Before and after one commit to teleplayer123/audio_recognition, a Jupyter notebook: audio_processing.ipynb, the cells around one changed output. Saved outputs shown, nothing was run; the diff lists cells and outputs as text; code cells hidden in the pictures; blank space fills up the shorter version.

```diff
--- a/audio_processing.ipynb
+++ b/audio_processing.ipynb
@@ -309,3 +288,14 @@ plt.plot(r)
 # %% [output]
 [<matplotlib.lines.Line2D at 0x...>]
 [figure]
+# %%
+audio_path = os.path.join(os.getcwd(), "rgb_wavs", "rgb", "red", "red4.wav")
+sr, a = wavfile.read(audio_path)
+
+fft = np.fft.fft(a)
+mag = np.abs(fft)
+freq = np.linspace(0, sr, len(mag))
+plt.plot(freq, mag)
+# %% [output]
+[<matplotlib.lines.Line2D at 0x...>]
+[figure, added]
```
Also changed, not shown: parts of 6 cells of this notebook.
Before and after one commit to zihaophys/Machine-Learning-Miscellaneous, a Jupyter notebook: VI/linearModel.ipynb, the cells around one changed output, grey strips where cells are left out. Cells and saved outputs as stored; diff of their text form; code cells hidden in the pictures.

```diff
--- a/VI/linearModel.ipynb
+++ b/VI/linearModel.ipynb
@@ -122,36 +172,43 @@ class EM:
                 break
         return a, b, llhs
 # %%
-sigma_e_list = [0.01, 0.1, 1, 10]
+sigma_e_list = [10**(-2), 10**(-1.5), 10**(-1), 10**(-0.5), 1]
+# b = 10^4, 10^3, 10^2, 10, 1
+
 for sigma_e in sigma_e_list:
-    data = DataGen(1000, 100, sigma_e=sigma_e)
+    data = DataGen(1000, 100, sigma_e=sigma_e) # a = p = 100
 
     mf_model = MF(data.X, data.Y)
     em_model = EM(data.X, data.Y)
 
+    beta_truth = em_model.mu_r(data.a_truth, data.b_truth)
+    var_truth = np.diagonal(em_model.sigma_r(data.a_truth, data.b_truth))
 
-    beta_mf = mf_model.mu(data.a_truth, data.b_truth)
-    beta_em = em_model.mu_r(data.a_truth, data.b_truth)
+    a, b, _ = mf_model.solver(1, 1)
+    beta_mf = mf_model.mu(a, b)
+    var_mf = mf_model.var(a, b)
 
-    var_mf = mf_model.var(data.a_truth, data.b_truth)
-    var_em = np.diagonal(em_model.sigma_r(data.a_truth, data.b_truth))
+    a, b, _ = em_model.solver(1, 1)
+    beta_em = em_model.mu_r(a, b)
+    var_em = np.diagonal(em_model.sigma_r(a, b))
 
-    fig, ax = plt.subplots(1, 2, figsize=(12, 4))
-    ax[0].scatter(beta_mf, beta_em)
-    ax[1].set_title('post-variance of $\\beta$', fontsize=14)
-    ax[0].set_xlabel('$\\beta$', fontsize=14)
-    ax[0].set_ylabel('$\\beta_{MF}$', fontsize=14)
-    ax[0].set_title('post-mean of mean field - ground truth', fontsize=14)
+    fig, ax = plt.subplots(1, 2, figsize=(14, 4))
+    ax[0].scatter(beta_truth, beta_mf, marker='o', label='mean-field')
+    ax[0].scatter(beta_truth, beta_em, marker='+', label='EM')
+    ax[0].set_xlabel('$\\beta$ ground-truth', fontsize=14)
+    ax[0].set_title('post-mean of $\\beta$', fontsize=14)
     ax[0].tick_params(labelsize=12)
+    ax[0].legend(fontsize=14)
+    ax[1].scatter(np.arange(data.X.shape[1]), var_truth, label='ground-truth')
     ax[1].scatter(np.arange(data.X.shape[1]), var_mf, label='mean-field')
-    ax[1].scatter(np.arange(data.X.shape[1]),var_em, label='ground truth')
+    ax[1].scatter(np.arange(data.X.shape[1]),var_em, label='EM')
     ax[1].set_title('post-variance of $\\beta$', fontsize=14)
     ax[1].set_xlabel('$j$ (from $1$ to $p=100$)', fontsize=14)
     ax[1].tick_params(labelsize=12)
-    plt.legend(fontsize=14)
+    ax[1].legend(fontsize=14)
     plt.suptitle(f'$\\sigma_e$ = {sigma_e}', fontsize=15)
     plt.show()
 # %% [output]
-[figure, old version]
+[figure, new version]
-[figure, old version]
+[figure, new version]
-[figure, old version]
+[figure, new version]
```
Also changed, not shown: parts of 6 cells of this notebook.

Requirement :: Of the lines in the data, report each one containing the string "output".

Answer to this task ::
Before and after one commit to teleplayer123/audio_recognition, a Jupyter notebook: audio_processing.ipynb, the cells around one changed output. Saved outputs shown, nothing was run; the diff lists cells and outputs as text; code cells hidden in the pictures; blank space fills up the shorter version.
 # %% [output]
+# %% [output]
Before and after one commit to zihaophys/Machine-Learning-Miscellaneous, a Jupyter notebook: VI/linearModel.ipynb, the cells around one changed output, grey strips where cells are left out. Cells and saved outputs as stored; diff of their text form; code cells hidden in the pictures.
 # %% [output]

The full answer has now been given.